The second tool was the weighing of tradition on the basis of fundamental principles. Assessing the content of traditions for its compatibility with the tenets of the faith has always been a standard exegetical tool. In their pursuit of a modern Islam compatible with much of the values of the enlightenment, however, modernist and progressive clerics sidelined many of the safeguards that protected traditions from being discarded or stopped them from becoming authoritative.
Thus was born the progressive Islamic theology that was influential in much of the twentieth century.

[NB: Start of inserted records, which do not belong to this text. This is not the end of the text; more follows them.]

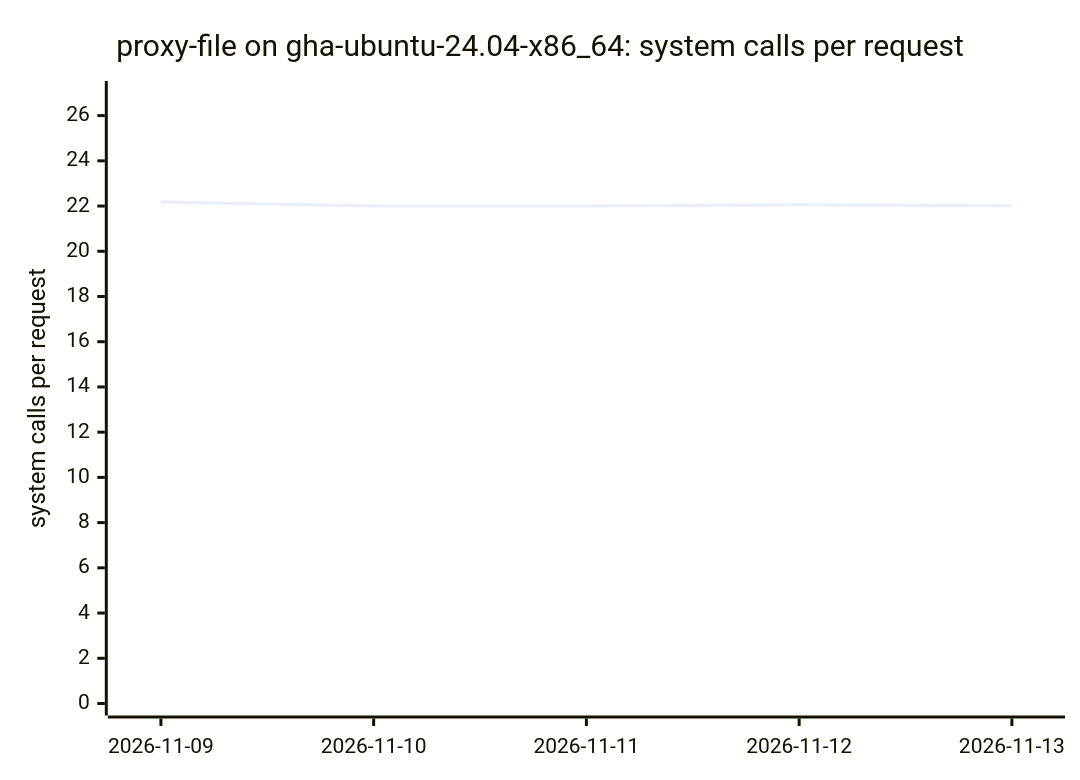
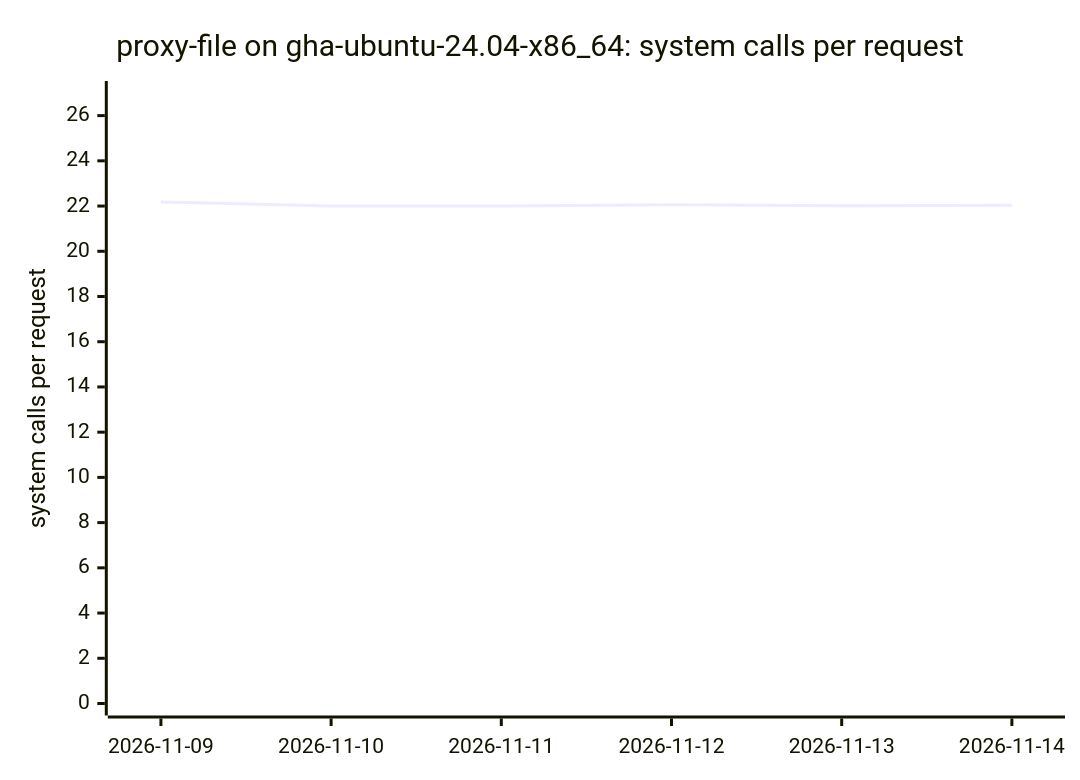
Before and after one commit to ThePixelPilgrim/durchlauferhitzer: diagram 16 of 18 in BENCHMARKS.md, drawn with Mermaid. The commit also changed other lines of this file and 1 other file, not shown here.

````diff
--- a/BENCHMARKS.md
+++ b/BENCHMARKS.md
@@ -178,7 +178,7 @@
 ```mermaid
 xychart-beta
   title "proxy-file on gha-ubuntu-24.04-x86_64: system calls per request"
-  x-axis ["2026-11-09", "2026-11-10", "2026-11-11", "2026-11-12", "2026-11-13"]
+  x-axis ["2026-11-09", "2026-11-10", "2026-11-11", "2026-11-12", "2026-11-13", "2026-11-14"]
   y-axis "system calls per request" 0 --> 27
-  line [22.18, 22.00, 22.00, 22.06, 22.01]
+  line [22.18, 22.00, 22.00, 22.06, 22.01, 22.04]
 ```
````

Based on the formative history of the religion and on traditions collected from across the corpus, Islam proved compatible with democracy, pluralism, human rights, and universal values. Progressive Islamic theology rejected regimentation of social and personal life, and limited the clerical authority’s reach only to the religious.
Radical Islamic theology did not innovate. It merely applied the tools introduced by its progressive counterpart, but with different primordial assumptions. Rather than seeking harmony with the ideas of the Enlightenment, it aimed for the total dissociation of Muslims from non-believers. From its perspective, the historicization of the Prophetic biography was welcome, since its last chapters are martial. As to selective and biased reading of the traditions, the corpus lends itself, with even more ease, to creating a collection of rulings mandating harshness and intransigence, as opposed to the leniency and tolerance promoted by progressive Islamic theology.
For each account of acceptance of the non-Muslim or of equality for women highlighted by progressive Islamic theology, the radical faction would provide a host of counter-accounts, often better sourced from the corpus. While in conventional theologies the lenient traditions served to blunt and even nullify harsher accounts, the precedent set by progressive Islamic theology in disregarding the harsh accounts was duly applied by the radical readings to dismiss the opposite, with a resulting robust, unqualified radical theology.
Yet the expectation of proponents of “moderate Islam” is that some compendium of traditions will be pulled out from the scholastic corpus to refute and rebuke the radicals. It is a futile quest. The paradigm shift from the acceptance of inconsistencies to the exigence of a coherent system has done irreversible damage to Islamic scholasticism as a potential purveyor of tolerant values. Religious doctors and thinkers are welcome to seek new paradigm shifts to re-align Islamic theology with the values shared by many Muslims and non-Muslims — the extension of dignity, freedom, and equality to all. But Islamic scholasticism should not be equated with the full religious experience of Muslims, even while most clerics, moderate and radical, proclaim their custodianship of the faith. Personal piety, ritualism, spiritualism, mysticism, and syncretism are all equally true sources of communion with the divine for many Muslims. Nor should the false assumption that religion — whether accessed by the scholastic, the ecstatic, or any other means — sums up the concerns of people with Muslim faith, culture, or heritage.
Rather than engaging in the intra-scholastic battle between moderates and radicals, the battle of ideas could be better framed as one between the shared values that unite people of all belief systems and a radicalism that seeks to impose totalitarian regimentation.